[[ PROVIDED MATERIAL open ]]
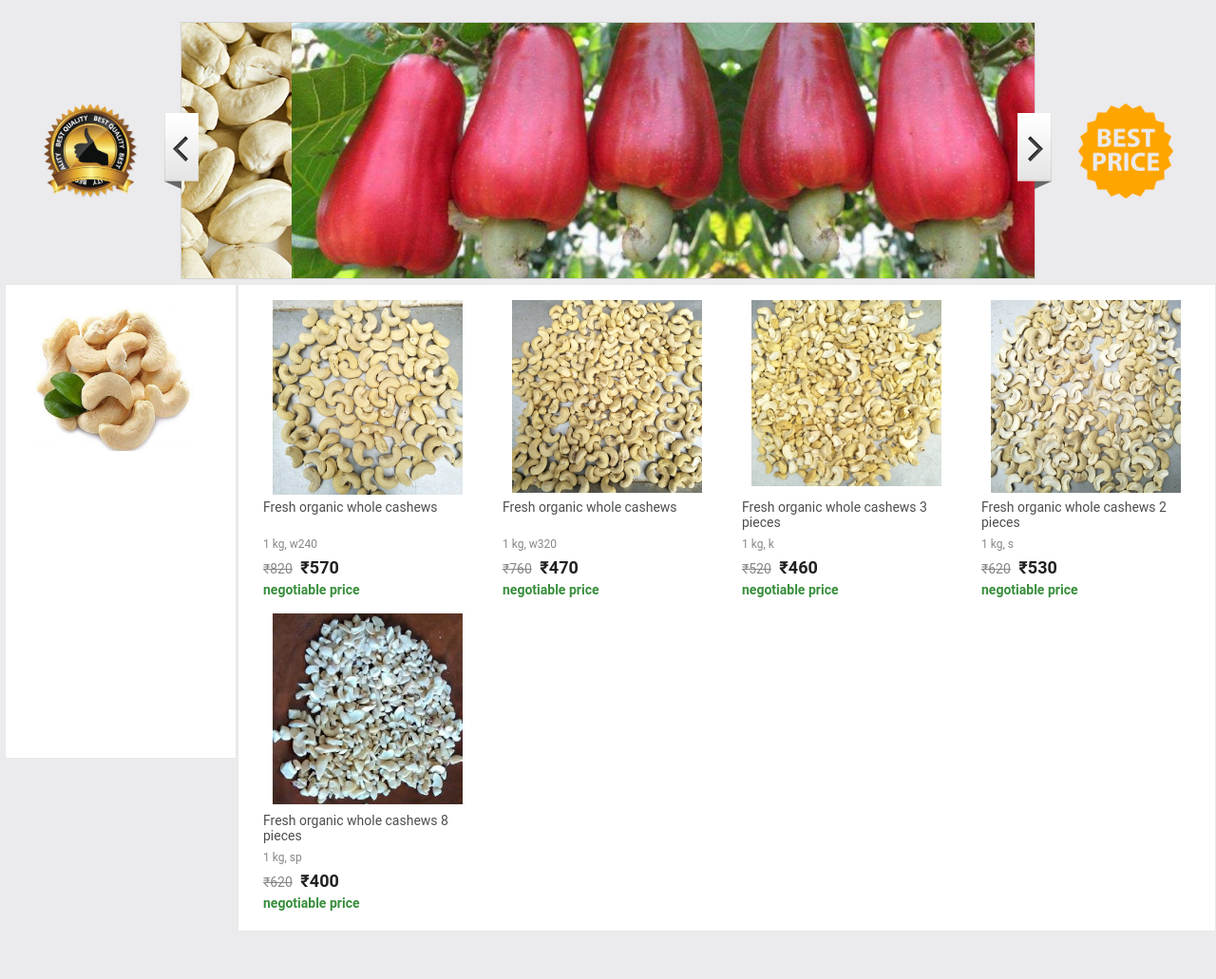
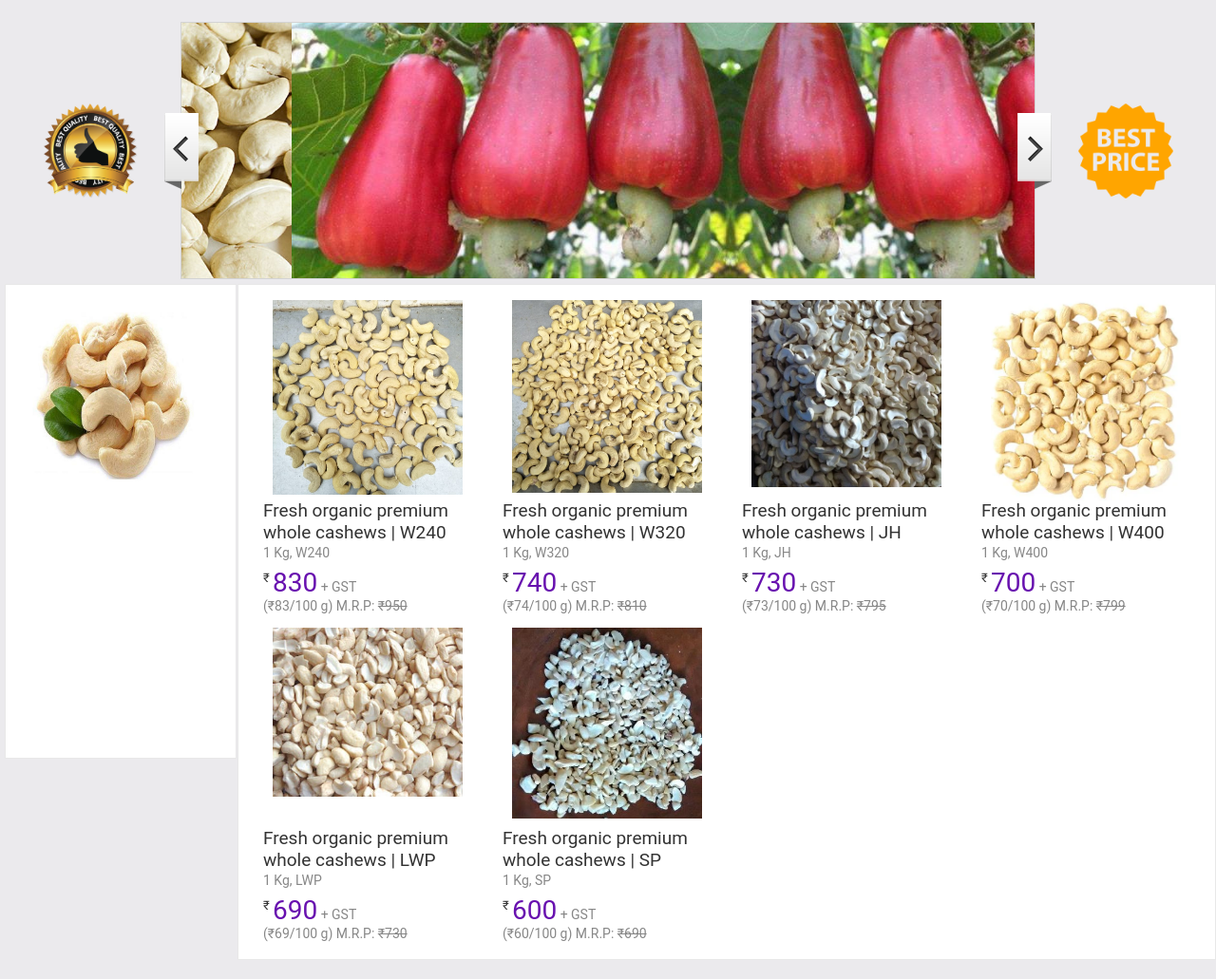
Before and after one commit to pvscashews/cashews-site, a plain HTML site: page index.html in a window 1280 px wide. Shown: the part 62-1093 px from the top of the page at 95% size. Before the commit the page ends 1063 px from the top, so only its background shows below. Drawn offline with Linux system fonts and the light colour scheme; a web font is replaced by a local one.

Commit message:
modified prices

```diff
--- a/index.html
+++ b/index.html
@@ -107,7 +107,7 @@
         <div>
             <div id="leftpane" class="visibledevice">
                 <div id="innerleft">
-                    <img height="200" style="margin-left:10px;" width="200" src="wwwroot/images/ad1.jpg" />
+                    <img style="margin-left:10px;" width="200" src="wwwroot/images/ad1.jpg" />
                 </div>
             </div>
             <div id="rightpane">
@@ -120,23 +120,29 @@
                         <div class="desc">
                             <div class="productdesc">
                                 <p>
-                                    Fresh organic whole cashews
+                                    Fresh organic premium whole cashews | W240
                                 </p>
                             </div>
                             <div class="quantity">
                                 <p>
-                                    1 kg, w240
+                                    1 Kg, W240
                                 </p>
                             </div>
                             <div>
+
+                                <span style="top: -.75em; font-size: 13px; position: relative; line-height: normal; ">
+                                    ₹
+                                </span>
+                                <span class="productprice">830</span>
+                                <span class="mrp"> + GST</span><br />
+                                <span class="mrp"> (₹83/100 g)</span>
                                 <span class="mrp">
-                                    ₹820
+                                    M.R.P:
                                 </span>
-                                <span class="productprice"> ₹570</span>
-                            </div>
 
-                            <div class="negotiable">
-                                negotiable price
+                                <span class="mrp strike">
+                                    ₹950
+                                </span>
                             </div>
                         </div>
                     </div>
@@ -147,80 +153,132 @@
                         <div class="desc">
                             <div class="productdesc">
                                 <p>
-                                    Fresh organic whole cashews
+                                    Fresh organic premium whole cashews | W320
                                 </p>
                             </div>
                             <div class="quantity">
                                 <p>
-                                    1 kg, w320
+                                    1 Kg, W320
                                 </p>
                             </div>
                             <div>
+
+                                <span style="top: -.75em; font-size: 13px; position: relative; line-height: normal; ">
+                                    ₹
+                                </span>
+                                <span class="productprice">740</span>
+                                <span class="mrp"> + GST</span><br />
+                                <span class="mrp"> (₹74/100 g)</span>
                                 <span class="mrp">
-                                    ₹760
+                                    M.R.P:
                                 </span>
-                                <span class="productprice"> ₹470</span>
-                            </div>
 
-                            <div class="negotiable">
-                                negotiable price
+                                <span class="mrp strike">
+                                    ₹810
+                                </span>
                             </div>
                         </div>
                     </div>
-                    <div class="divproduct" id="K">
+                    <div class="divproduct" id="JH">
                         <div class="productimage">
-                            <img class="picture" src="wwwroot/images/products/K.jpg" />
+                            <img class="picture" src="wwwroot/images/products/JH.jpg" />
                         </div>
                         <div class="desc">
                             <div class="productdesc">
                                 <p>
-                                    Fresh organic whole cashews 3 pieces
+                                    Fresh organic premium whole cashews | JH
                                 </p>
                             </div>
                             <div class="quantity">
                                 <p>
-                                    1 kg, k
+                                    1 Kg, JH
                                 </p>
                             </div>
                             <div>
+
+                                <span style="top: -.75em; font-size: 13px; position: relative; line-height: normal; ">
+                                    ₹
+                                </span>
+                                <span class="productprice">730</span>
+                                <span class="mrp"> + GST</span><br />
+                                <span class="mrp"> (₹73/100 g)</span>
                                 <span class="mrp">
-                                    ₹520
+                                    M.R.P:
                                 </span>
-                                <span class="productprice"> ₹460</span>
-                            </div>
 
-                            <div class="negotiable">
-                                negotiable price
+                                <span class="mrp strike">
+                                    ₹795
+                                </span>
                             </div>
                         </div>
                     </div>
-                    <div class="divproduct" id="S">
+                    <div class="divproduct" id="W400">
                         <div class="productimage">
-                            <img class="picture" src="wwwroot/images/products/S.jpg" />
+                            <img class="picture" src="wwwroot/images/products/W400.jpg" />
                         </div>
                         <div class="desc">
                             <div class="productdesc">
                                 <p>
-                                    Fresh organic whole cashews 2 pieces
+                                    Fresh organic premium whole cashews | W400
                                 </p>
                             </div>
                             <div class="quantity">
                                 <p>
-                                    1 kg, s
+                                    1 Kg, W400
                                 </p>
                             </div>
                             <div>
+
+                                <span style="top: -.75em; font-size: 13px; position: relative; line-height: normal; ">
+                                    ₹
+                                </span>
+                                <span class="productprice">700</span>
+                                <span class="mrp"> + GST</span><br />
+                                <span class="mrp"> (₹70/100 g)</span>
                                 <span class="mrp">
-                                    ₹620
+                                    M.R.P:
                                 </span>
-                                <span class="productprice"> ₹530</span>
-                            </div>
 
-                            <div class="negotiable">
-                                negotiable price
+                                <span class="mrp strike">
+                                    ₹799
+                                </span>
                             </div>
                         </div>
                     </div>
+                    <div class="divproduct" id="LWP">
+                        <div class="productimage">
+                            <img class="picture" src="wwwroot/images/products/LWP.jpg" />
+                        </div>
+                        <div class="desc">
+                            <div class="productdesc">
+                                <p>
+                                    Fresh organic premium whole cashews | LWP
+                                </p>
+                            </div>
+                            <div class="quantity">
+                                <p>
+                                    1 Kg, LWP
+                                </p>
+                            </div>
+                            <div>
+
+                                <span style="top: -.75em; font-size: 13px; position: relative; line-height: normal; ">
+                                    ₹
+                                </span>
+                                <span class="productprice">690</span>
+                                <span class="mrp"> + GST</span><br />
+                                <span class="mrp"> (₹69/100 g)</span>
+                                <span class="mrp">
+                                    M.R.P:
+                                </span>
+
+                                <span class="mrp strike">
+                                    ₹730
+                                </span>
+                            </div>
+                        </div>
+                    </div>
+
                     <div class="divproduct" id="SP">
                         <div class="productimage">
                             <img class="picture" src="wwwroot/images/products/SP.jpg" />
@@ -228,23 +286,29 @@
                         <div class="desc">
                             <div class="productdesc">
                                 <p>
-                                    Fresh organic whole cashews 8 pieces
+                                    Fresh organic premium whole cashews | SP
                                 </p>
                             </div>
                             <div class="quantity">
                                 <p>
-                                    1 kg, sp
+                                    1 Kg, SP
                                 </p>
                             </div>
                             <div>
-                                <span class="mrp">
-                                    ₹620
+
+                                <span style="top: -.75em; font-size: 13px; position: relative; line-height: normal; ">
+                                    ₹
                                 </span>
-                                <span class="productprice"> ₹400</span>
-                            </div>
+                                <span class="productprice">600</span>
+                                <span class="minidesc"> + GST</span><br />
+                                <span class="minidesc"> (₹60/100 g)</span>
+                                <span class="minidesc">
+                                    M.R.P:
+                                </span>
 
-                            <div class="negotiable">
-                                negotiable price
+                                <span class="mrp strike">
+                                    ₹690
+                                </span>
                             </div>
                         </div>
                     </div>
--- a/wwwroot/css/home.css
+++ b/wwwroot/css/home.css
@@ -39,7 +39,7 @@ body {
 }
 
 .divproduct {
-    height: 330px;
+    height: 345px;
     width: 25%;
     float: left;
     cursor: pointer;
@@ -73,8 +73,7 @@ body {
 
 .productdesc {
     font-family: Roboto, Arial, sans-serif !important;
-    color: #4f4e4e;
-    font-size: 14px !important;
+    font-size: 19px !important;
     max-height: 53px;
     margin-top: 15px;
     overflow: hidden;
@@ -84,12 +83,12 @@ body {
     overflow: hidden;
     font-size: 13px;
     text-align: left;
-    height:45px;
+    height: 55px;
 }
 
 .quantity {
     color: #878787;
-    font-size: 12px;
+    font-size: 14px;
     margin-top: -5px;
     word-wrap: break-word;
 }
@@ -97,10 +96,8 @@ body {
 .productprice {
     margin-top: -3px;
     display: inline-block;
-    font-size: 18px;
-    font-weight: bold;
-    color: #212121;
-    margin-left: 5px;
+    font-size: 28px;
+    color: #6811AF;
 }
 
 .negotiable {
@@ -111,10 +108,20 @@ body {
 }
 
 .mrp {
-    text-decoration: line-through;
     display: inline-block;
     font-size: 14px;
     color: #878787;
+}
+
+.minidesc {
+    display: inline-block;
+    font-size: 14px;
+    color: #878787;
+}
+
+
+.strike {
+    text-decoration: line-through;
 }
 
 .quality-image {
@@ -137,7 +144,7 @@ body {
     }
 
     .divproduct {
-        height: 260px !important;
+        height: 265px !important;
         width: 50% !important;
     }
 
@@ -153,7 +160,7 @@ body {
     }
 
     .productdesc p {
-        font-size: 12px !important;
+        font-size: 19px !important;
         max-height: 30px !important;
         margin-top: 0px !important;
     }
--- a/wwwroot/js/details.js
+++ b/wwwroot/js/details.js
@@ -5,10 +5,10 @@ $(document).ready(function () {
     var mrp = $.urlParam('mrp');
     $('#productimg').attr('src', 'https://www.pvscashews.com/wwwroot/images/products/' + name +'.jpg');
     $('#zoomimage').attr('src', 'https://www.pvscashews.com/wwwroot/images/products/' + name +'.jpg');
-    $('.description').text('Fresh organic whole cashews');
-    $('.quantity').text('1 Kg');
+    $('.description').text('Fresh organic premium whole cashews | ' + name);
+    $('.quantity').text('1 Kg, ' + name);
     $('.mrp').text(mrp);
-    $('.newprice').text(price);
+    $('.newprice').text('₹' + price);
 
     $('.container').show();
 });
--- a/wwwroot/js/home.js
+++ b/wwwroot/js/home.js
@@ -2,7 +2,7 @@ $(document).ready(function () {
 
     $("#innerright").on("click", ".divproduct", function () {
         var productId = $(this).attr('id');
-		var mrp = $(this).find(".mrp").text().trim(); // 🔍 Get MRP inside this product
+        var mrp = $(this).find(".mrp.strike").text().trim(); // 🔍 Get MRP inside this product
         var price = $(this).find(".productprice").text().trim();
 		location.href = "details.html?name=" + productId + "&mrp=" + encodeURIComponent(mrp)+ "&price=" + encodeURIComponent(price);
     });
```
Also changed, not shown: details.html (+32 -10 lines), wwwroot/images/products/W400.jpg (added).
[[ PROVIDED MATERIAL closed ]]
| WHAT YOU SHOULD DO |
Looking at the entries above, how many lines contain "attr"? State the number and nothing more.

| YOUR RESPONSE |
3